*Exercise*: Once the images are set aside, return every entry exactly.

Web interface edit records
----

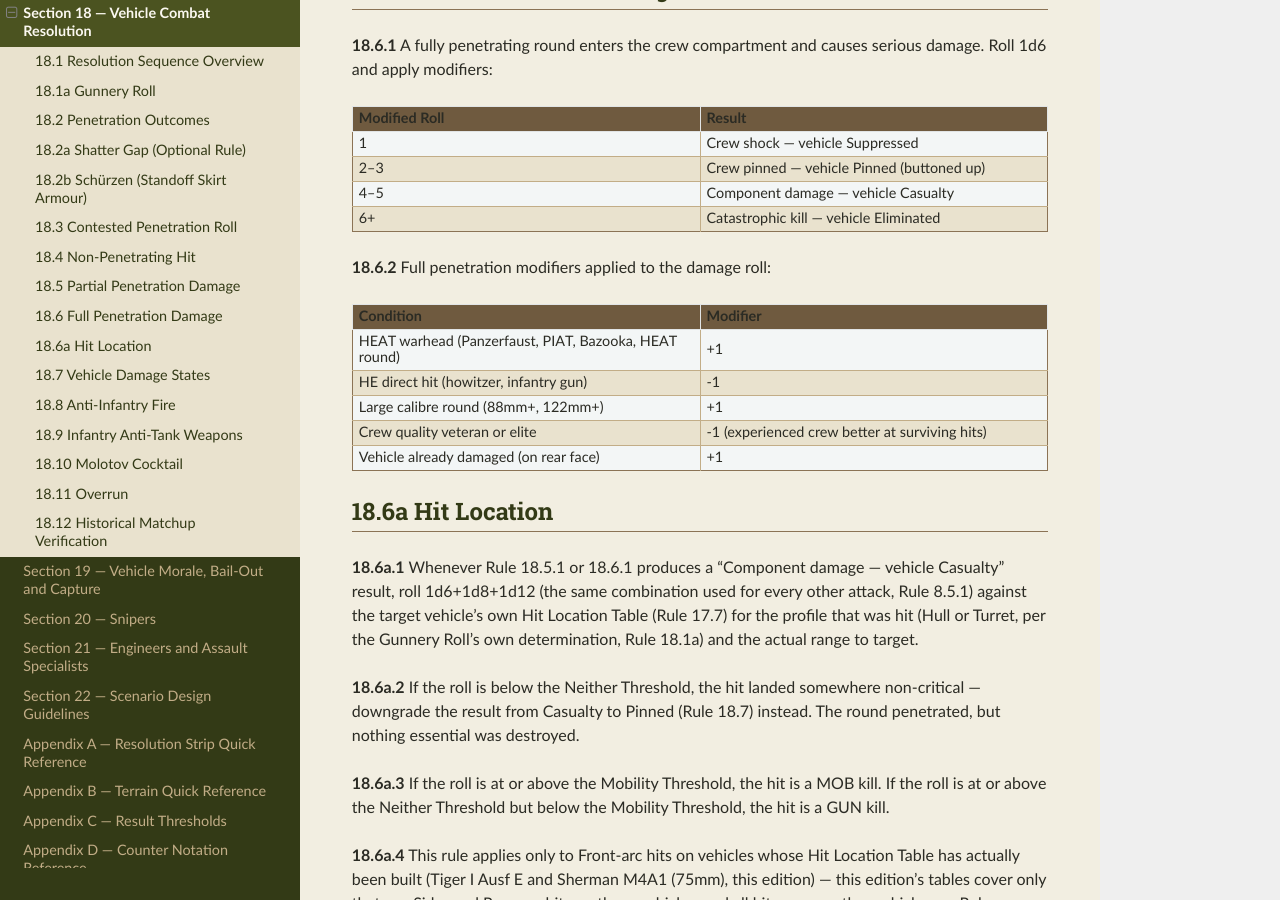
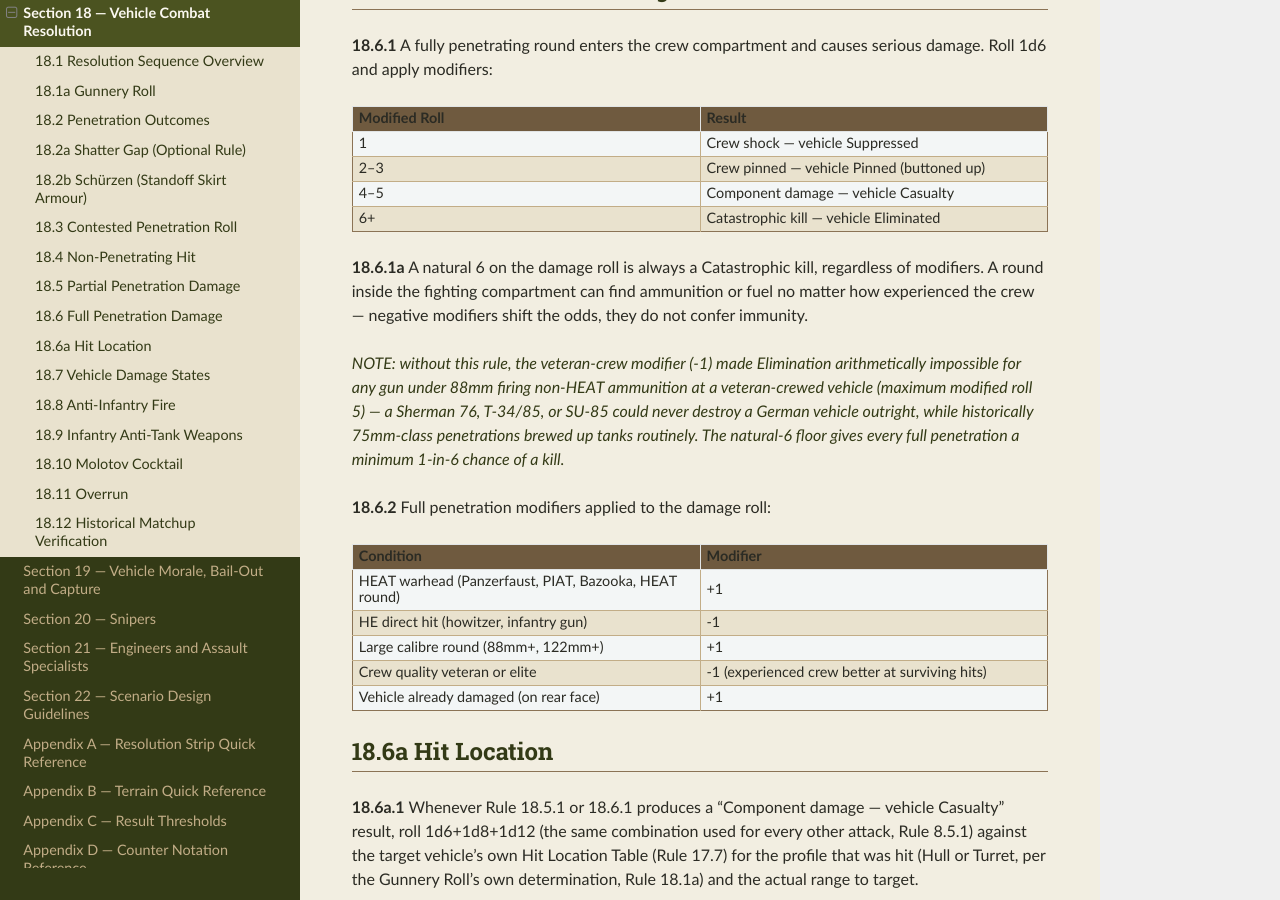
Before and after one commit to spugnoid/wdr-wargame, a Sphinx documentation site: the page built from docs/source/section_18__vehicle_combat_resolution.rst, in a window 1280 px wide and 900 px high, scrolled down 4228 px. Built offline with Sphinx 7.4.7 and the Read the Docs theme 3.1.0, drawn with Linux system fonts in a browser that asks for light colours.

Commit message:
rules: natural 6 on the full-penetration damage roll always Eliminates (18.6.1a)
The veteran-crew -1 modifier made catastrophic kills arithmetically
impossible for any sub-88mm non-HEAT gun against the German/US
roster (max modified roll 5). Every full penetration now carries a
minimum 1-in-6 kill chance; modifiers shift odds around it.

Co-Authored-By: Claude Fable 5 <noreply@anthropic.com>
Claude-Session: https://claude.ai/code/session_01MRhnethYPpBAmEh6wa83hu

```diff
--- a/docs/source/section_18__vehicle_combat_resolution.rst
+++ b/docs/source/section_18__vehicle_combat_resolution.rst
@@ -204,6 +204,10 @@ Compares effective PEN (Rule 17.3.1) against the AV of the profile and arc selec
    * - 6+
      - Catastrophic kill — vehicle Eliminated
 
+
+**18.6.1a**  A natural 6 on the damage roll is always a Catastrophic kill, regardless of modifiers. A round inside the fighting compartment can find ammunition or fuel no matter how experienced the crew — negative modifiers shift the odds, they do not confer immunity.
+
+*NOTE: without this rule, the veteran-crew modifier (-1) made Elimination arithmetically impossible for any gun under 88mm firing non-HEAT ammunition at a veteran-crewed vehicle (maximum modified roll 5) — a Sherman 76, T-34/85, or SU-85 could never destroy a German vehicle outright, while historically 75mm-class penetrations brewed up tanks routinely. The natural-6 floor gives every full penetration a minimum 1-in-6 chance of a kill.*
 
 **18.6.2**  Full penetration modifiers applied to the damage roll:
 
```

----

*Answer box*:
Before and after one commit to spugnoid/wdr-wargame, a Sphinx documentation site: the page built from docs/source/section_18__vehicle_combat_resolution.rst, in a window 1280 px wide and 900 px high, scrolled down 4228 px. Built offline with Sphinx 7.4.7 and the Read the Docs theme 3.1.0, drawn with Linux system fonts in a browser that asks for light colours.

Commit message:
rules: natural 6 on the full-penetration damage roll always Eliminates (18.6.1a)
The veteran-crew -1 modifier made catastrophic kills arithmetically
impossible for any sub-88mm non-HEAT gun against the German/US
roster (max modified roll 5). Every full penetration now carries a
minimum 1-in-6 kill chance; modifiers shift odds around it.

Co-Authored-By: Claude Fable 5 <noreply@anthropic.com>
Claude-Session: https://claude.ai/code/session_01MRhnethYPpBAmEh6wa83hu

```diff
--- a/docs/source/section_18__vehicle_combat_resolution.rst
+++ b/docs/source/section_18__vehicle_combat_resolution.rst
@@ -204,6 +204,10 @@ Compares effective PEN (Rule 17.3.1) against the AV of the profile and arc selec
    * - 6+
      - Catastrophic kill — vehicle Eliminated
 
+
+**18.6.1a**  A natural 6 on the damage roll is always a Catastrophic kill, regardless of modifiers. A round inside the fighting compartment can find ammunition or fuel no matter how experienced the crew — negative modifiers shift the odds, they do not confer immunity.
+
+*NOTE: without this rule, the veteran-crew modifier (-1) made Elimination arithmetically impossible for any gun under 88mm firing non-HEAT ammunition at a veteran-crewed vehicle (maximum modified roll 5) — a Sherman 76, T-34/85, or SU-85 could never destroy a German vehicle outright, while historically 75mm-class penetrations brewed up tanks routinely. The natural-6 floor gives every full penetration a minimum 1-in-6 chance of a kill.*
 
 **18.6.2**  Full penetration modifiers applied to the damage roll:
 
```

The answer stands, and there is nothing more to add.